A tweet on a touchy subject

We put something out there on Twitter yesterday and it seemed to touch a nerve.

120+ likes and 25,000 impressions isn’t enough to promote a SoundCloud, but it is enough to know people were getting hung up on it.

As the replies rolled in, there was talk about how the comparison to software was maybe unfair:

The business models are different, the buyers are different, you can’t compare the churn rates.

We think people were missing the point.

Parallel thinking is a valuable skill in all businesses, and particularly at this stage of DTC’s evolution. Because software underwent a similar trend.

Once bought as a semi-physical good, software moved to the cloud and started selling on a subscription basis. Investors poured in, because the sales generated by a software business with a subscription-delivery model became viewed as annuities: contracts renewed at a fixed rate on a set interval.

The result?

You could pay more to acquire a customer than previously, and you could accurately project out how much that customer would be worth over time, helping you scale a business faster than ever.

It provided for a highly predictable model, with a nice tidy metric to keep things in check on the acquisition front. Thus, the LTV:CAC ratio was born (thanks to David Skok), and, well, for a long time all you heard SaaS folks talking about was the importance of reducing churn and clearing a 3:1 LTV:CAC benchmark. 

Under that benchmark retention become as important as acquisition.

Sound familiar?

Here’s the problem: While DTC is parroting these lines and running this playbook, software has moved on.

The fastest-growing SaaS businesses today don’t charge a set fee on a monthly or annual basis anymore. They charge based on usage and consumption. And they work to grow that usage and consumption on a monthly basis.

In fact, the publicly traded companies don’t even report on churn; they report on net-dollar retention to show how effectively they’re able to make more money from their customers who stick around—and how that more than makes up for the customers who don’t. 

In other words, they report on how they expand share of wallet.

Early in this newsletter’s history, we proposed that retention was a poor word for what brands should aim for when it comes to repeat customers, and we explained that stance as follows:

A better term might be reacquisition...

  • Retention-focused mindset: I am not competing in market for my existing customer, because my customer is committed to my brand and illustrates that commitment through her/his behavior and emotional reactions to my brand’s message. It will take something significant for me to lose that commitment from the customer.

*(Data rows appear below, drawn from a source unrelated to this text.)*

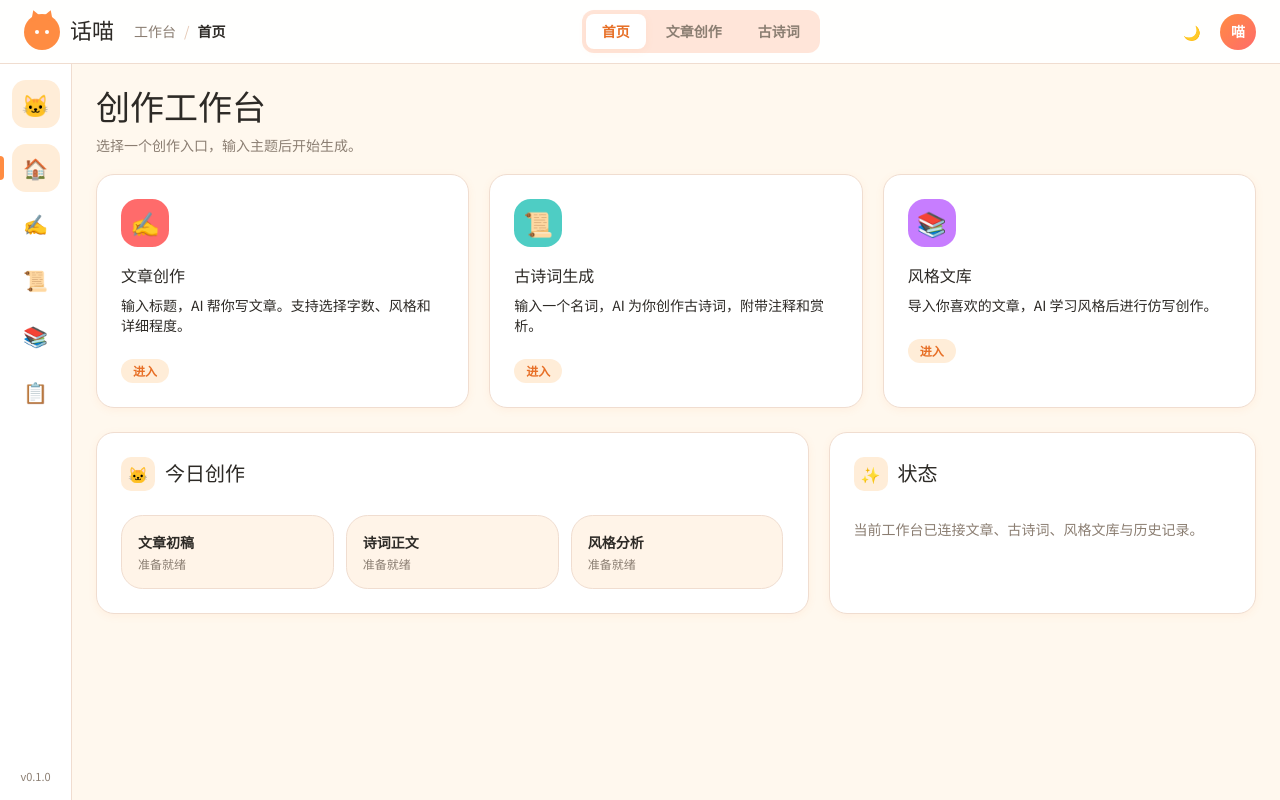
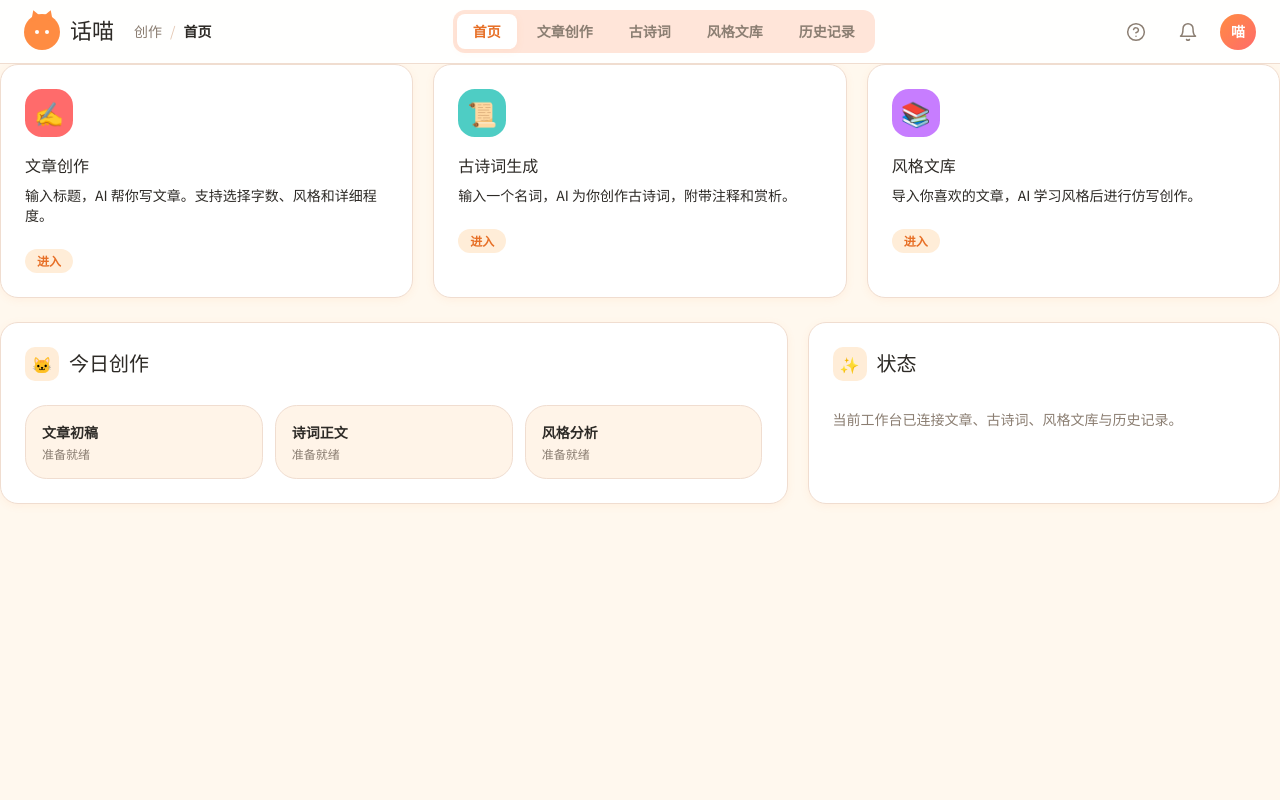
Before and after one commit to ZIQI-a/huamiao_Agent, a Next.js app: page /home in a window 1280 px wide. Built offline with nearby package versions, Linux system fonts and the light colour scheme; a web font is replaced by a local one.

Commit message:
refactor(sidebar): 移除侧栏与主题切换

```diff
--- a/src/app/(app)/articles/create/page.tsx
+++ b/src/app/(app)/articles/create/page.tsx
@@ -73,6 +73,16 @@ export default function CreateArticle() {
         detailLevel,
       },
     });
+  };
+
+  const handleCopy = async () => {
+    if (!completion.trim()) return;
+
+    try {
+      await navigator.clipboard.writeText(completion);
+    } catch {
+      window.alert("复制失败，请手动选择内容");
+    }
   };
 
   const hasContent = completion.trim().length > 0;
@@ -229,6 +239,24 @@ export default function CreateArticle() {
               <Button
                 variant="ghost"
                 size="sm"
+                className="hm-tool-btn"
+                disabled={!hasContent}
+                onClick={handleCopy}
+              >
+                复制
+              </Button>
+              <Button
+                variant="ghost"
+                size="sm"
+                className="hm-tool-btn"
+                disabled={!hasContent || isLoading}
+                onClick={handleGenerate}
+              >
+                重新生成
+              </Button>
+              <Button
+                variant="ghost"
+                size="sm"
                 className="hm-tool-btn primary"
                 disabled={!hasContent}
                 onClick={() => downloadMarkdown(completion, title || "文章")}
--- a/src/app/(app)/poems/page.tsx
+++ b/src/app/(app)/poems/page.tsx
@@ -7,6 +7,7 @@ import { Input } from "@/components/ui/input";
 import { Label } from "@/components/ui/label";
 import { PageContainer } from "@/components/layout/page-container";
 import { POEM_TYPES, DYNASTIES } from "@/lib/prompts/poem";
+import { downloadMarkdown } from "@/lib/export/markdown";
 
 const poemColors = ["#4ECDC4", "#FF8C42", "#8B5CF6", "#C77DFF", "#FF6B6B"];
 
@@ -27,6 +28,16 @@ export default function Poems() {
         await complete("", {
             body: { noun: normalizedNoun, type, dynasty },
         });
+    };
+
+    const handleCopy = async () => {
+        if (!completion.trim()) return;
+
+        try {
+            await navigator.clipboard.writeText(completion);
+        } catch {
+            window.alert("复制失败，请手动选择内容");
+        }
     };
 
     const hasContent = completion.trim().length > 0;
@@ -111,6 +122,35 @@ export default function Poems() {
                                 {error ? "生成失败" : isLoading ? "创作中" : hasContent ? "创作完成" : "等待创作"}
                             </span>
                             <span className="text-xs text-[var(--hm-muted)]">{type} · {dynasty}风</span>
+                        </div>
+                        <div className="hm-toolbar-actions">
+                            <Button
+                                variant="ghost"
+                                size="sm"
+                                className="hm-tool-btn"
+                                disabled={!hasContent}
+                                onClick={handleCopy}
+                            >
+                                复制
+                            </Button>
+                            <Button
+                                variant="ghost"
+                                size="sm"
+                                className="hm-tool-btn"
+                                disabled={!hasContent || isLoading}
+                                onClick={handleGenerate}
+                            >
+                                重新生成
+                            </Button>
+                            <Button
+                                variant="ghost"
+                                size="sm"
+                                className="hm-tool-btn primary"
+                                disabled={!hasContent}
+                                onClick={() => downloadMarkdown(completion, noun || "诗词")}
+                            >
+                                导出Markdown
+                            </Button>
                         </div>
                     </div>
 
--- a/src/app/globals.css
+++ b/src/app/globals.css
@@ -571,7 +571,7 @@
 
 .hm-workspace-main {
   min-height: 100vh;
-  padding: 88px 24px 24px 96px;
+  padding: 64px 0 0;
   overflow-x: hidden;
 }
 
@@ -715,13 +715,30 @@
 }
 
 .hm-icon-btn {
+  display: flex;
+  width: 40px;
+  height: 40px;
+  align-items: center;
+  justify-content: center;
+  border-radius: 12px;
   border-radius: 12px;
   color: var(--hm-muted);
+  transition: all 0.2s ease;
 }
 
 .hm-icon-btn:hover {
   background: var(--hm-bg-warm);
   color: var(--hm-accent-deep);
+}
+
+.hm-icon-btn svg {
+  width: 20px;
+  height: 20px;
+  fill: none;
+  stroke: currentColor;
+  stroke-linecap: round;
+  stroke-linejoin: round;
+  stroke-width: 1.8;
 }
 
 .hm-avatar {
@@ -742,106 +759,13 @@
   transform: scale(1.05);
 }
 
-.hm-side-rail {
-  position: fixed;
-  top: 64px;
-  bottom: 0;
-  left: 0;
-  z-index: 50;
-  display: flex;
-  width: 72px;
-  flex-direction: column;
-  align-items: center;
-  gap: 8px;
-  border-right: 1.5px solid var(--hm-border);
-  background: var(--hm-surface);
-  padding: 16px 0;
-}
-
-.hm-rail-logo,
-.hm-rail-btn {
-  display: flex;
-  align-items: center;
-  justify-content: center;
-  text-decoration: none;
-}
-
-.hm-rail-logo {
-  width: 48px;
-  height: 48px;
-  margin-bottom: 8px;
-  border-radius: 14px;
-  background: var(--hm-accent-light);
-  font-size: 22px;
-}
-
-.hm-rail-nav {
-  display: flex;
-  flex: 1;
-  flex-direction: column;
-  gap: 8px;
-}
-
-.hm-rail-btn {
-  position: relative;
-  width: 48px;
-  height: 48px;
-  border-radius: 14px;
-  color: var(--hm-muted);
-  font-size: 20px;
-  transition: all 0.2s ease;
-}
-
-.hm-rail-btn:hover {
-  background: var(--hm-bg-warm);
-  color: var(--hm-accent);
-}
-
-.hm-rail-btn.active {
-  background: var(--hm-accent-light);
-  color: var(--hm-accent-deep);
-}
-
-.hm-rail-btn.active::before {
-  position: absolute;
-  top: 50%;
-  left: -12px;
-  width: 4px;
-  height: 24px;
-  border-radius: 0 4px 4px 0;
-  background: var(--hm-accent);
-  content: "";
-  transform: translateY(-50%);
-}
-
-.hm-rail-btn[data-tooltip]:hover::after {
-  position: absolute;
-  top: 50%;
-  left: calc(100% + 12px);
-  z-index: 200;
-  border-radius: 8px;
-  background: var(--hm-fg);
-  color: #fff;
-  content: attr(data-tooltip);
-  font-size: 13px;
-  padding: 6px 12px;
-  pointer-events: none;
-  transform: translateY(-50%);
-  white-space: nowrap;
-}
-
-.hm-rail-footer {
-  color: var(--hm-muted);
-  font-size: 11px;
-}
-
 .hm-page {
-  width: min(100%, 1280px);
-  margin: 0 auto;
+  width: 100%;
+  margin: 0;
 }
 
 .hm-page-header {
-  margin-bottom: 18px;
+  display: none;
 }
 
 .hm-page-header h1 {
@@ -860,12 +784,13 @@
   display: grid;
   grid-template-columns: minmax(280px, 380px) minmax(0, 1fr);
   gap: 0;
-  min-height: calc(100vh - 136px);
+  height: calc(100vh - 64px);
+  min-height: calc(100vh - 64px);
   overflow: hidden;
-  border: 1.5px solid var(--hm-border);
-  border-radius: 24px;
+  border: 0;
+  border-radius: 0;
   background: var(--hm-surface);
-  box-shadow: var(--hm-shadow-md);
+  box-shadow: none;
 }
 
 .hm-input-panel {
@@ -1273,10 +1198,9 @@
 
 @media (max-width: 768px) {
   .hm-workspace-main {
-    padding: 84px 14px 18px;
+    padding: 64px 0 0;
   }
 
-  .hm-side-rail,
   .hm-breadcrumb {
     display: none;
   }
--- a/src/components/layout/sidebar.tsx
+++ b/src/components/layout/sidebar.tsx
@@ -3,8 +3,6 @@
 import Link from "next/link";
 import { usePathname } from "next/navigation";
 import { cn } from "@/lib/utils";
-import { useTheme } from "next-themes";
-import { Button } from "@/components/ui/button";
 import { APP_NAV_ITEMS, ROUTES } from "@/lib/routes";
 
 function getCurrentTitle(pathname: string) {
@@ -14,11 +12,9 @@ function getCurrentTitle(pathname: string) {
 
 export function Sidebar() {
   const pathname = usePathname();
-  const { theme, setTheme } = useTheme();
   const currentTitle = getCurrentTitle(pathname);
 
   return (
-    <>
     <header className="hm-topbar">
       <div className="hm-topbar-left">
         <Link href={ROUTES.landing} className="hm-logo-link">
@@ -28,14 +24,14 @@ export function Sidebar() {
           <span className="hm-logo-text">话喵</span>
         </Link>
         <div className="hm-breadcrumb">
-            <span>工作台</span>
+          <span>创作</span>
           <span className="hm-breadcrumb-sep">/</span>
           <span className="hm-breadcrumb-current">{currentTitle}</span>
         </div>
       </div>
 
       <nav className="hm-mode-tabs" aria-label="工作台导航">
-          {APP_NAV_ITEMS.slice(0, 3).map((item) => {
+        {APP_NAV_ITEMS.map((item) => {
           const isActive = pathname === item.href;
           return (
             <Link
@@ -50,46 +46,21 @@ export function Sidebar() {
       </nav>
 
       <div className="hm-topbar-right">
-          <Button
-            variant="ghost"
-            size="icon-sm"
-            className="hm-icon-btn"
-            aria-label="切换主题"
-            title="切换主题"
-            onClick={() => setTheme(theme === "dark" ? "light" : "dark")}
-          >
-            {theme === "dark" ? "☀️" : "🌙"}
-          </Button>
+        <button className="hm-icon-btn" aria-label="帮助" title="帮助">
+          <svg viewBox="0 0 24 24" aria-hidden="true">
+            <circle cx="12" cy="12" r="10" />
+            <path d="M9.09 9a3 3 0 0 1 5.83 1c0 2-3 3-3 3" />
+            <path d="M12 17h.01" />
+          </svg>
+        </button>
+        <button className="hm-icon-btn" aria-label="通知" title="通知">
+          <svg viewBox="0 0 24 24" aria-hidden="true">
+            <path d="M18 8A6 6 0 0 0 6 8c0 7-3 9-3 9h18s-3-2-3-9" />
+            <path d="M13.73 21a2 2 0 0 1-3.46 0" />
+          </svg>
+        </button>
         <div className="hm-avatar" title="个人中心">喵</div>
       </div>
     </header>
-
-      <aside className="hm-side-rail" aria-label="工作台侧栏">
-        <Link href={ROUTES.home} className="hm-rail-logo" aria-label="工作台首页">
-          🐱
-        </Link>
-
-        <nav className="hm-rail-nav">
-          {APP_NAV_ITEMS.map((item) => {
-            const isActive = pathname === item.href;
-            return (
-              <Link
-                key={item.href}
-                href={item.href}
-                className={cn("hm-rail-btn", isActive && "active")}
-                data-tooltip={item.label}
-                aria-label={item.label}
-              >
-                <span aria-hidden="true">{item.icon}</span>
-              </Link>
-            );
-          })}
-        </nav>
-
-        <div className="hm-rail-footer">
-          <span>v0.1.0</span>
-        </div>
-      </aside>
-    </>
   );
 }
```
Lines whose indentation alone changed are shown as unchanged.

  • Reacquisition-focused mindset: I am in a competitive market and my customer has a lot of choices. My customer likes my brand and uses it, but also knows better products and better deals may exist (and probably takes advantage of them on occasion), and is not averse to change. It takes very little for me to lose that customer.

We know we bring up this point often, but that’s because it’s worth repeating. And it’s highly applicable here.

The DTC subscription model—today—is one that’s rooted in retention. But the fastest growing software companies? 

They’re focused on reacquiring a customer through increasing product usage and expanding product adoption.

This is, perhaps ironically enough, more akin to the Big CPG playbook than the original SaaS playbook—except for the fact that a credit card is on file.

Which sounds a lot like something DTC has at its disposal.